I traveled to India’s far northeast last month, before the monsoon rains set in and rendered the mines unworkable for the summer. In the Jaintia Hills, in the remote state of Meghalaya, miners descend to great depths on slippery, rickety wooden ladders. Men, women, even children squeeze into ‘rat hole’ tunnels lacing thousands of privately-owned and unregulated mines. There, they toil to extract coal by hand with primitive tools and no safety equipment.
I was unsure of what the story would hold or the conditions I would face. I spent a week there, though two days were lost to arguing with ‘guides’ who, we believe, were hired by the mine owners to keep us from reporting. We eventually got underground to witness what miners were enduring to scratch out such a sad and meager existence.
As I was shooting an image of miners being lifted out from a shaft, about 300-feet deep, I wondered what I would do if the cable were to break and come crashing down. That is how four miners had died only weeks earlier. Where could I hide? Narrow shafts do not offer many escape routes beyond a few ‘rat hole tunnels’ that are two or three feet high.
Prabhat Sinha, from Assam, carries a load of coal weighing 60kg's, supported by a head-strap, as he ascends the staircase of a coal mine near the village of Khliehriat, in the district of Jaintia Hills, India. miners descend to great depths on slippery, rickety wooden ladders. Children and adults squeeze into rat hole like tunnels in thousands of privately owned and unregulated mines, extracting coal with their hands or primitive tools and no safety equipment.

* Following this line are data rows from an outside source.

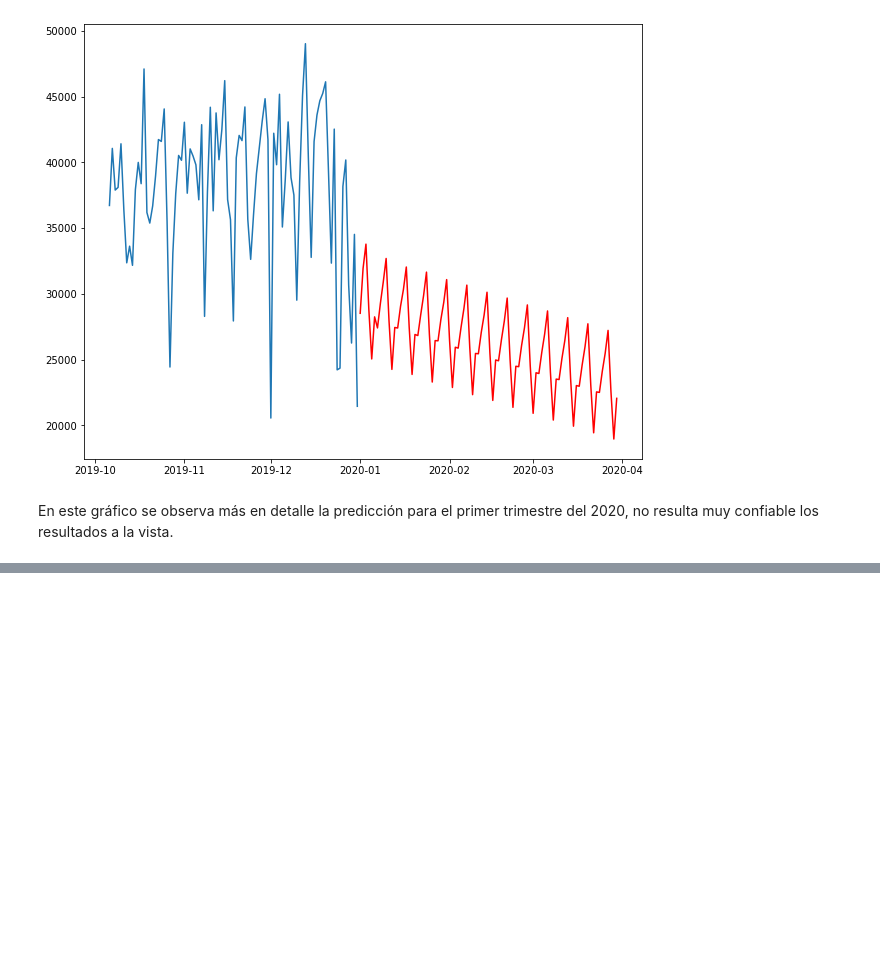
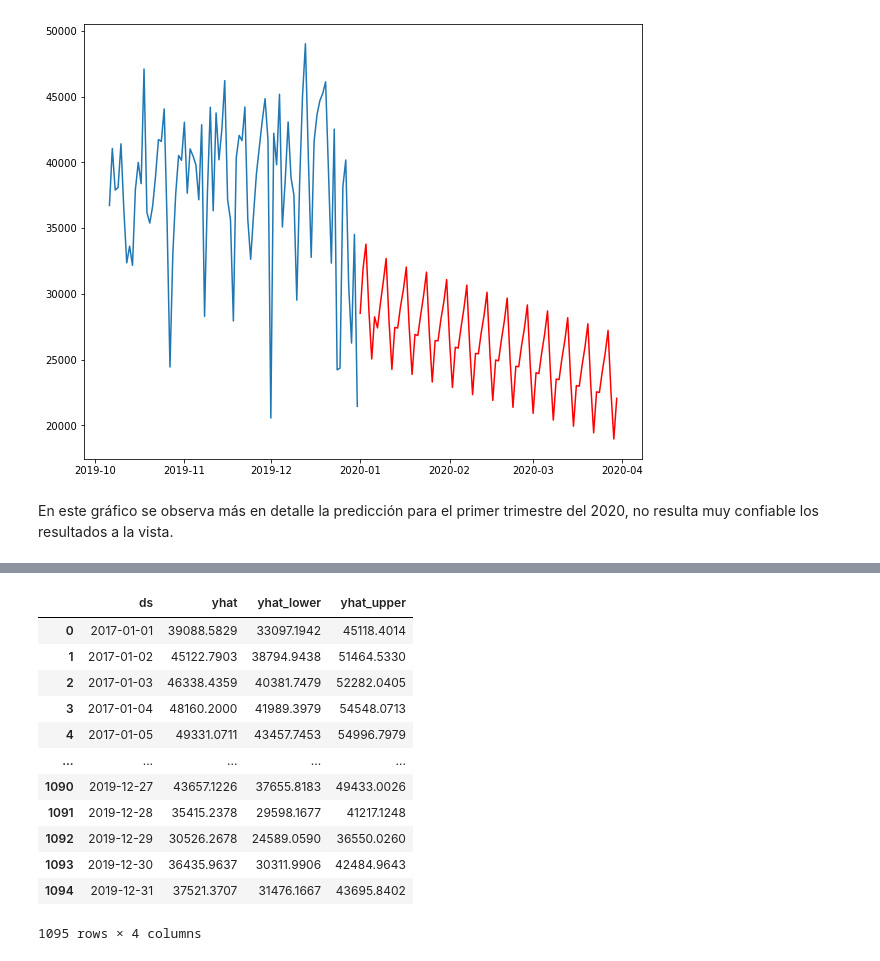
Before and after one commit to danielasaavedran/Proyecto_3_Acamica, a Jupyter notebook: DS_Proyecto_03_ST.ipynb, the cells around one changed output, grey strips where cells are left out. Drawn from its saved outputs; the diff is of its cells as text; code cells hidden in the pictures; blank space fills up the shorter version.

```diff
--- a/DS_Proyecto_03_ST.ipynb
+++ b/DS_Proyecto_03_ST.ipynb
@@ -1105,0 +1131,7 @@ Se propone utilizar un modelo usando la libreria prophet y redes neuronales para
+# %%
+# Conversion y renombre  de los campos para preparar los datos para el modelo: y = cantidad de pasos y ds = fecha
+diario_prophet = diario
+diario_prophet['ds'] = pd.to_datetime(diario_prophet['fecha'])
+diario_prophet = diario_prophet.drop(columns=['fecha', 'tend'])
+diario_prophet = diario_prophet.rename(columns = {'cantidad_pasos':'y'})
+diario_prophet
@@ -1105,0 +1200,18 @@ Se propone utilizar un modelo usando la libreria prophet y redes neuronales para
+# %%
+#Prediccion en future, a 92 dias, que resulta 3 nuevos atributos
+forecast = m_prop.predict(future)
+forecast[['ds', 'yhat', 'yhat_lower', 'yhat_upper']]
+# %% [output]
+|  | ds | yhat | yhat_lower | yhat_upper |
+| 0 | 2017-01-01 | 39088.5829 | 33097.1942 | 45118.4014 |
+| 1 | 2017-01-02 | 45122.7903 | 38794.9438 | 51464.5330 |
+| 2 | 2017-01-03 | 46338.4359 | 40381.7479 | 52282.0405 |
+| 3 | 2017-01-04 | 48160.2000 | 41989.3979 | 54548.0713 |
+| 4 | 2017-01-05 | 49331.0711 | 43457.7453 | 54996.7979 |
+| ... | ... | ... | ... | ... |
+| 1090 | 2019-12-27 | 43657.1226 | 37655.8183 | 49433.0026 |
+| 1091 | 2019-12-28 | 35415.2378 | 29598.1677 | 41217.1248 |
+| 1092 | 2019-12-29 | 30526.2678 | 24589.0590 | 36550.0260 |
+| 1093 | 2019-12-30 | 36435.9637 | 30311.9906 | 42484.9643 |
+| 1094 | 2019-12-31 | 37521.3707 | 31476.1667 | 43695.8402 |
+1095 rows × 4 columns
```
Also changed, not shown: parts of 24 cells of this notebook.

Workers load coal onto trucks at a mine in the Jaintia hills, located in India's far North East state of Meghalaya.
Fourteen-year-old Chhai Lyngdoh, kicks out the coal from a container, as it is emptied onto a heap, after being craned out of a 300ft deep mine shaft.
Workers load coal onto a truck at a coal depot.
20 year old Anil Basnet pushes a coal cart, as he and a fellow worker pull coal out from the rat hole tunnel 300 ft below the surface.
22 year old Shyam Rai from Nepal pauses as he works, digging out coal, using hands and a pick to get at the seams of coal.
A crane lifts miners out of a 300ft deep mine shaft, as they head out for their lunch break.
A miner unloads tools after being hoisted from the depths of a coal mine.
Coal miners wash themselves off as they break for lunch at a coal mine.
A crane lifts miners out of the 300ft deep shaft of a coal mine.
12 year old Abdul Kayum from Assam pauses for a portrait, whilst working at a coal depot carrying coal to be crushed
Workers load coal onto trucks at a coal depot. After traversing treacherous mountain roads, the coal is delivered to neighbouring Bangladesh and to Assam from where it is distributed all over India, to be used primarily for power generation and as a source of fuel in cement plants.
An umbrella lays discarded on a heap of coal.